EY also worked to improve awareness around digital accessibility. The company created enterprise-wide awareness campaigns for Global Accessibility Awareness Day and senior leaders modeled inclusive, accessible communications. Messages about digital accessibility and universal design were delivered repeatedly, in a variety of contexts, and these messages were linked to the tools to facilitate access and universal design. EY built inclusiveness and accessibility into client interactions, too. Using standardized protocols, key messages, peer-to-peer “how to” videos and structured dialogues in all lines of business educated the workforce on how to hold meetings in more inclusive, accessible ways. These “how-to” videos, created by EY’s employee resource group (ERG) members, highlighted why the new protocols were important for teams of people in their everyday meetings. 

This comprehensive digital accessibility strategy leverages internal resources, supplemented by purchased technical training. EY set standards of digital access and then they did the work to make digital access happen. The Diversity, Equity and Inclusion (DEI) team, in partnership with EY employees and ERG members, educated, socialized, modeled and repeated these messages during their interactions with colleagues. 

Feedback from EY employees has been very positive. This is a long-term journey, and like all aspects of diversity, equity and inclusion, it requires consistent effort over time to create lasting change. What is emerging from these efforts is both real and deep, rather than a superficial change. It would be easy to have a CEO sign a set of statements or lead a meeting where disability is “out front,” but the nature of EY’s storytelling effort has ensured individual impact. Through peer-to-peer videos and structured dialogues, people shared genuine experiences and asked that their workplace reflect them. These messages connected disability efforts to real life impacts. 

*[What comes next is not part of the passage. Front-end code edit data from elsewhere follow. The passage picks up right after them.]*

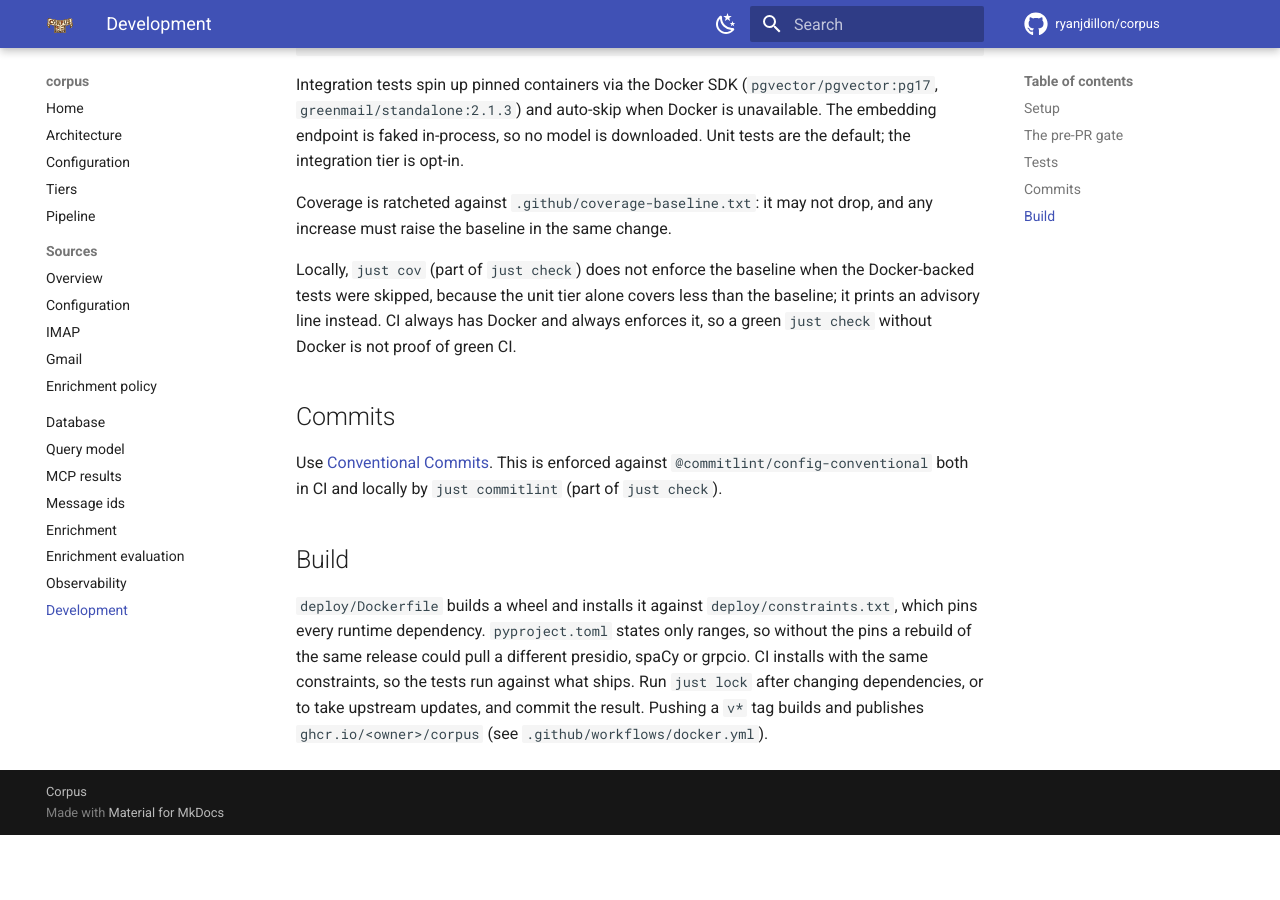
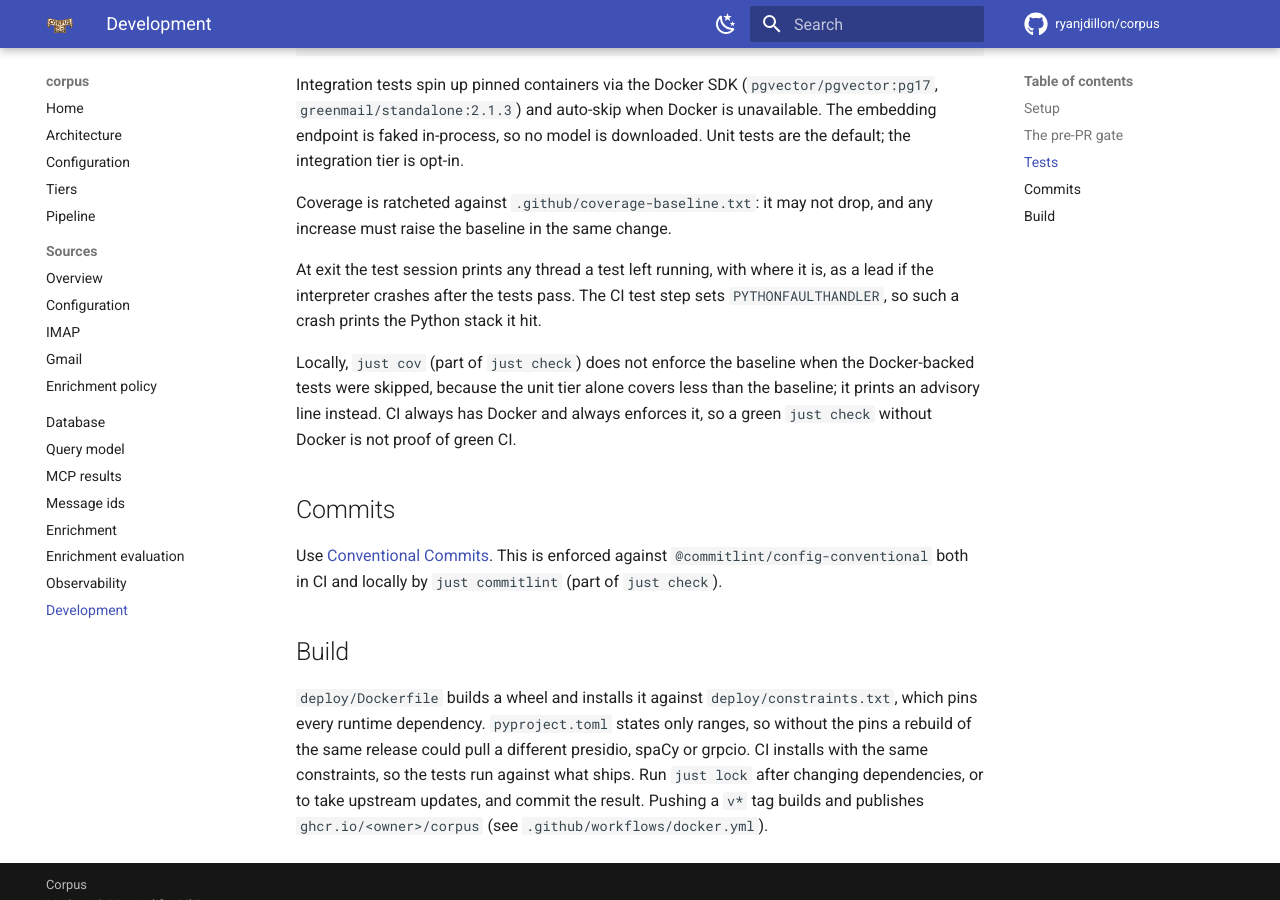
Before and after one commit to ryanjdillon/corpus, an MkDocs documentation site: the page built from docs/development.md, in a window 1280 px wide and 900 px high, scrolled down 624 px. Built offline with MkDocs 1.6.1 and Material for MkDocs 9.7.7, drawn with Linux system fonts in a browser that asks for light colours; comment, search, counter and statistics services are not loaded; before the commit the page ends 1459 px from its top, so only the background shows below that.

Commit message:
ci: print native stacks and leftover threads on a crash (DIL-679)
Set PYTHONFAULTHANDLER for the CI test step and list threads left running at
pytest exit, so an interpreter crash after the tests pass has a lead.

```diff
--- a/docs/development.md
+++ b/docs/development.md
@@ -35,6 +35,10 @@ downloaded. Unit tests are the default; the integration tier is opt-in.
 Coverage is ratcheted against `.github/coverage-baseline.txt`: it may not drop,
 and any increase must raise the baseline in the same change.
 
+At exit the test session prints any thread a test left running, with where it
+is, as a lead if the interpreter crashes after the tests pass. The CI test step
+sets `PYTHONFAULTHANDLER`, so such a crash prints the Python stack it hit.
+
 Locally, `just cov` (part of `just check`) does not enforce the baseline when the
 Docker-backed tests were skipped, because the unit tier alone covers less than the
 baseline; it prints an advisory line instead. CI always has Docker and always
```
Also changed, not shown: 2 other files.
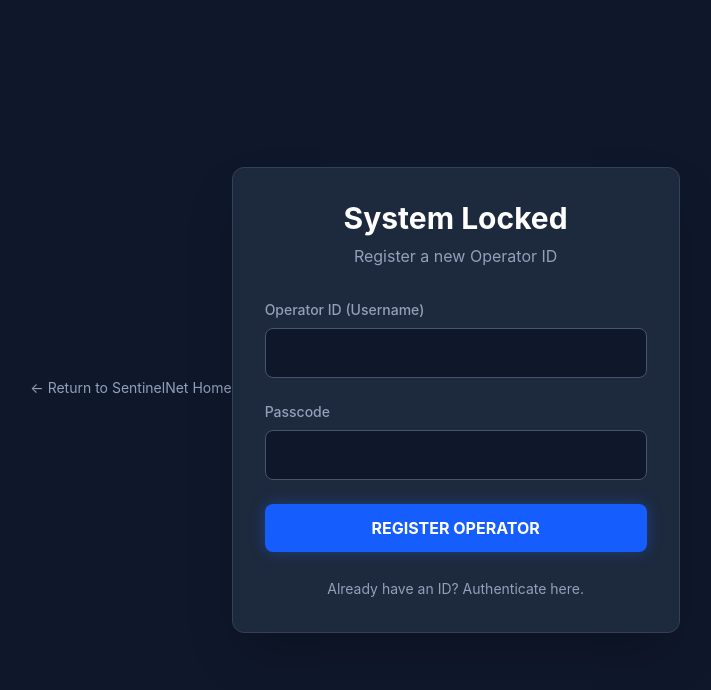
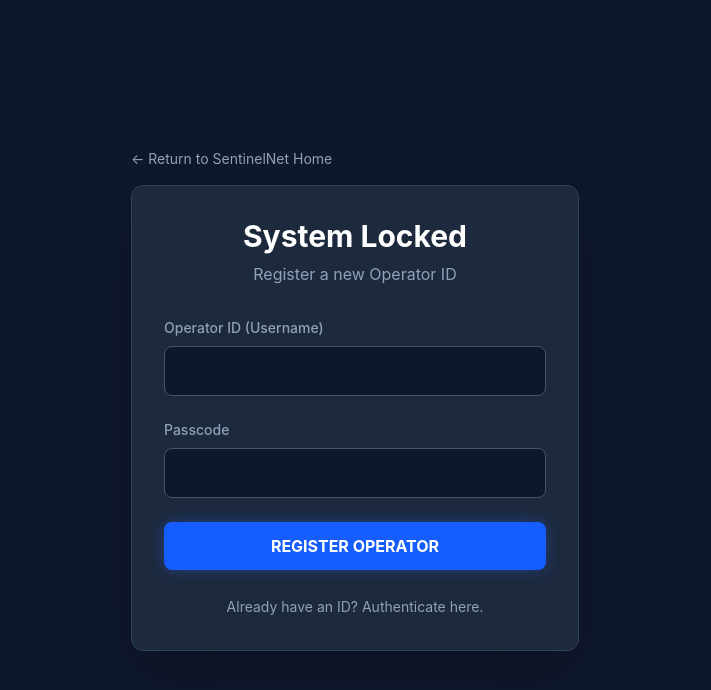
Before and after one commit to ShushantBuilds/SentinelNet-Frontend, a React (Vite) app: page / in a window 1280 px wide. Both pictures are taken after a click on the button "INITIALIZE OPERATOR". Shown: the top 690 px of the page, without its empty margins (285-996 px from the left). Built offline with nearby package versions, Linux system fonts and the light colour scheme.

Commit message:
Return button logic updated

```diff
--- a/src/App.jsx
+++ b/src/App.jsx
@@ -238,20 +238,27 @@ function App() {
     );
   }
 
-  if (!isLoggedIn) {
+  if (!isLoggedIn && !showLanding) {
     return (
       <div className="min-h-screen bg-slate-900 flex items-center justify-center p-4 font-sans text-slate-200">
+
+        {/* NEW: The Alignment Wrapper */}
+        <div className="max-w-md w-full flex flex-col">
+
           <button
             onClick={() => setShowLanding(true)}
-          className="mb-6 text-sm text-slate-400 hover:text-white transition-colors flex items-center gap-2"
+            className="mb-4 text-sm text-slate-400 hover:text-white transition-colors flex items-center gap-2 w-fit active:scale-95"
           >
             ← Return to SentinelNet Home
           </button>
-        <div className="max-w-md w-full bg-slate-800 p-8 rounded-xl border border-slate-700 shadow-2xl">
+
+          {/* Notice max-w-md was removed from here, as the parent wrapper now handles the width */}
+          <div className="w-full bg-slate-800 p-8 rounded-xl border border-slate-700 shadow-2xl">
             <div className="text-center mb-8">
               <h1 className="text-3xl font-bold text-white">System Locked</h1>
               <p className="text-slate-400 mt-2">{isSignUp ? 'Register a new Operator ID' : 'Enter credentials to access the Engine'}</p>
             </div>
+
             <form onSubmit={handleAuth} className="space-y-6">
               <div>
                 <label className="block text-sm font-medium text-slate-400 mb-2">Operator ID (Username)</label>
@@ -300,6 +307,8 @@ function App() {
                 {isSignUp ? "Already have an ID? Authenticate here." : "Need an account? Register new Operator."}
               </button>
             </div>
+          </div>
+
         </div>
       </div>
     );
```
Lines whose indentation alone changed are shown as unchanged.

More and more, people who aren’t official disability advocates are the ones speaking up about accessibility. EY has always known that having well-placed sponsors and energetic champions across the organization opens doors and accelerates progress. The great news is that as a result of their ongoing efforts, other EY employees are asking about accessibility and remembering to ask for the best approach to increase accessibility. This shift in attitudes about digital access is an amazing building block toward increased access for all.